SOURCE INFORMATION Start Marker

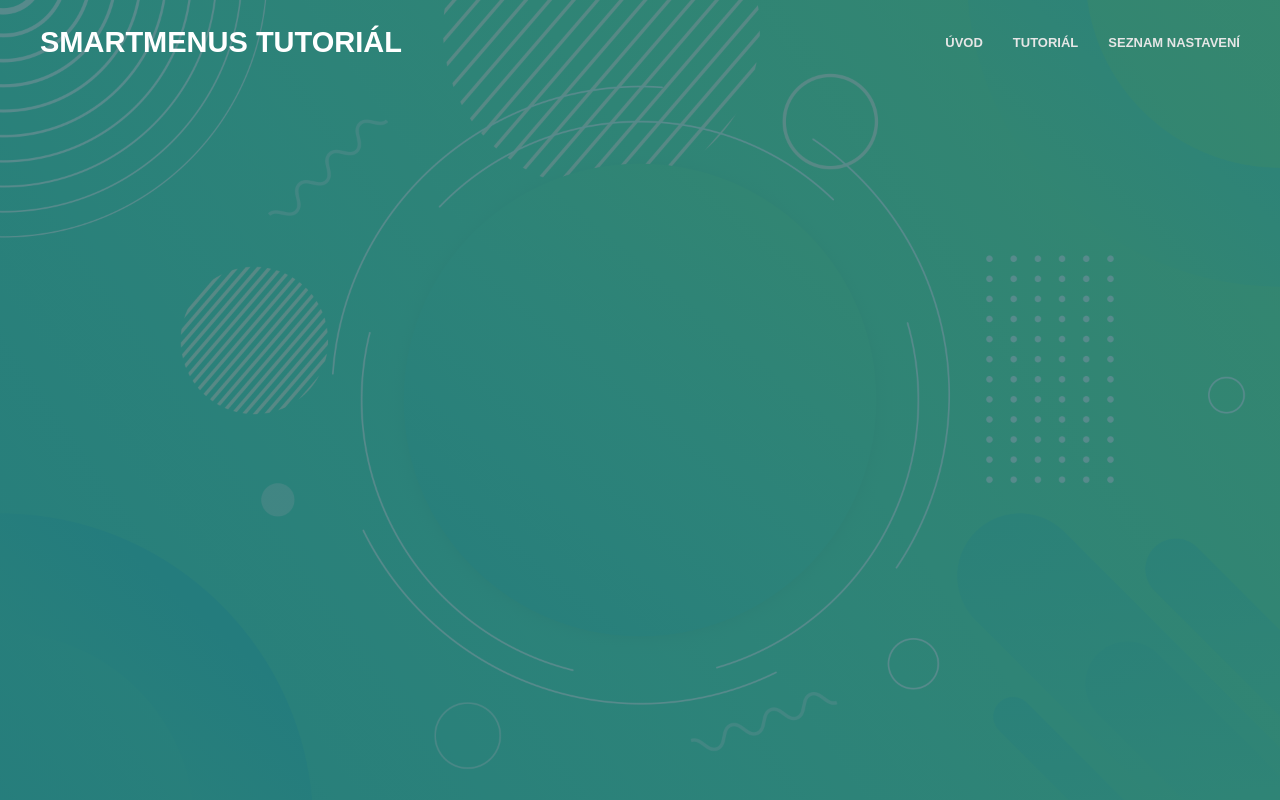
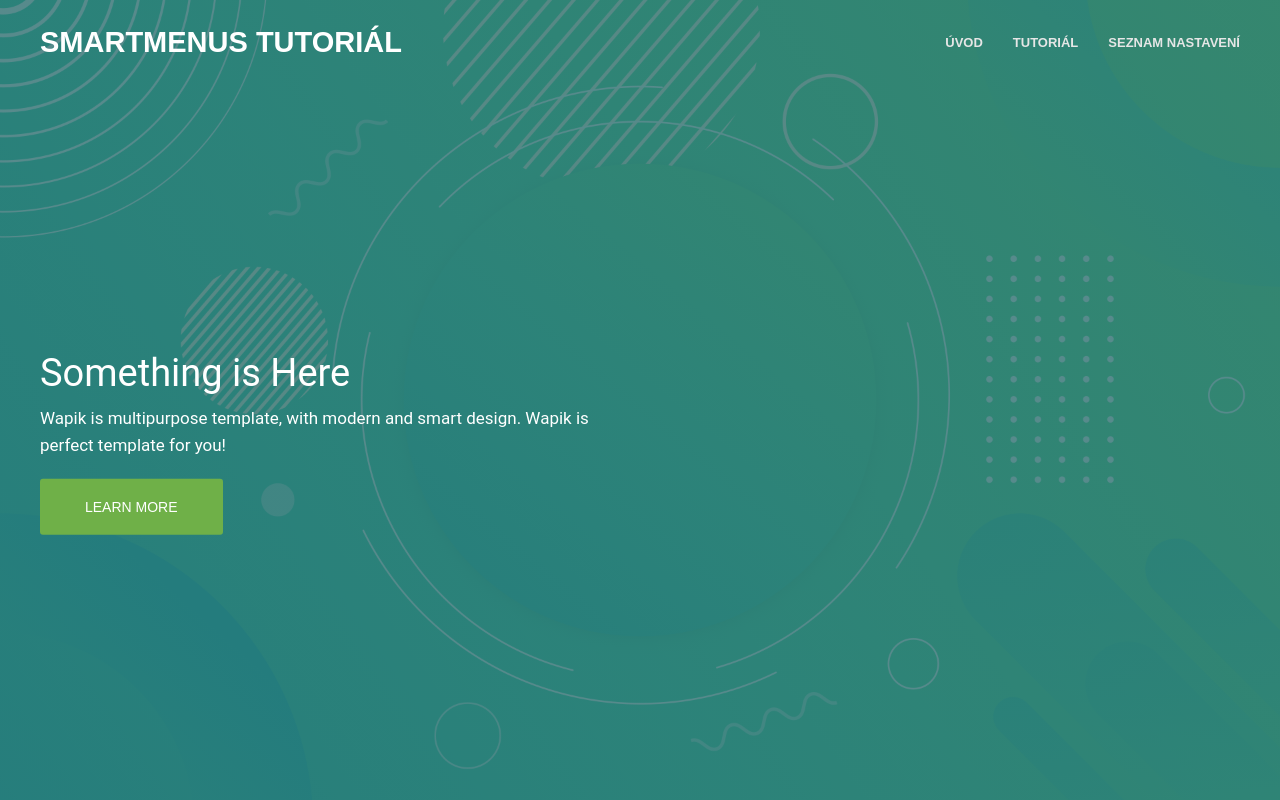
Before and after one commit to Jirkasa/smartmenus-tutorial, a website: page index.html in a window 1280 px wide. Drawn offline with Linux system fonts and the light colour scheme; a web font is replaced by a local one.

Commit message:
create home welcome section

```diff
--- a/index.html
+++ b/index.html
@@ -27,7 +27,13 @@
                 </header>
             </div>
             <div class="home-welcome-section__content-part">
-
+                <div class="home-welcome-section__content">
+                    <div class="home-welcome-section__text">
+                        <h1 class="heading-primary u-mb-small">Something is Here</h1>
+                        <p class="paragraph paragraph--light paragraph--bigger u-mb-medium">Wapik is multipurpose template, with modern and smart design. Wapik is perfect template for you!</p>
+                        <a href="#" class="button-primary">learn more</a>
+                    </div>
+                </div>
             </div>
         </div>
     </div>
--- a/less/abstracts/variables.less
+++ b/less/abstracts/variables.less
@@ -1,6 +1,8 @@
 @colors: {
     primary: #6fb048;
     secondary: #2d6d6f;
+
+    text: #83a7a5;
 
     white: #fff;
     black: #000;
--- a/less/base/typography.less
+++ b/less/base/typography.less
@@ -4,3 +4,24 @@ body {
     // font-family: 'Montserrat', sans-serif;
     font-family: 'Roboto', sans-serif;
 }
+
+.heading-primary {
+    font-size: 3.8rem;
+    font-weight: normal;
+
+    color: @colors[white];
+}
+
+.paragraph {
+    font-size: 1.6rem;
+    line-height: 1.6;
+
+    color: @colors[text];
+
+    &--light {
+        color: @colors[white];
+    }
+    &--bigger {
+        font-size: 1.7rem;
+    }
+}
--- a/less/base/utilities.less
+++ b/less/base/utilities.less
@@ -0,0 +1,2 @@
+.u-mb-small { margin-bottom: 1rem !important; }
+.u-mb-medium { margin-bottom: 2rem !important; }
--- /dev/null
+++ b/less/components/buttons.less
@@ -0,0 +1,16 @@
+.button-primary {
+    &:link, &:visited {
+        display: inline-block;
+
+        font-family: 'Montserrat', sans-serif;
+        font-size: 1.4rem;
+
+        text-transform: uppercase;
+        color: @colors[white];
+        background-color: @colors[primary];
+        border-radius: 3px;
+        text-decoration: none;
+
+        padding: 2rem 4.5rem;
+    }
+}
--- a/less/layout/header.less
+++ b/less/layout/header.less
@@ -16,6 +16,7 @@
     &__heading {
         font-family: 'Montserrat', sans-serif;
         font-size: 2.9rem;
+        font-weight: 700;
 
         color: @colors[white];
         text-transform: uppercase;
--- a/less/main.less
+++ b/less/main.less
@@ -8,4 +8,6 @@
 @import "layout/page";
 @import "layout/header";
 
+@import "components/buttons";
+
 @import "pages/home";
--- a/less/pages/home.less
+++ b/less/pages/home.less
@@ -14,5 +14,21 @@
 
     &__content-part {
         flex: 1;
+
+        position: relative;
+    }
+
+    &__content {
+        width: 100%;
+        max-width: @grid-width;
+
+        position: absolute;
+        left: 50%;
+        top: 50%;
+        transform: translate(-50%, -50%);
+    }
+
+    &__text {
+        max-width: 58.5rem;
     }
 }
```
Also changed, not shown: media/css/style.css.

SOURCE INFORMATION End Marker

From the data, list each line in which the string "welcome" appears.

ANSWER BOX
create home welcome section
             <div class="home-welcome-section__content-part">
+                <div class="home-welcome-section__content">
+                    <div class="home-welcome-section__text">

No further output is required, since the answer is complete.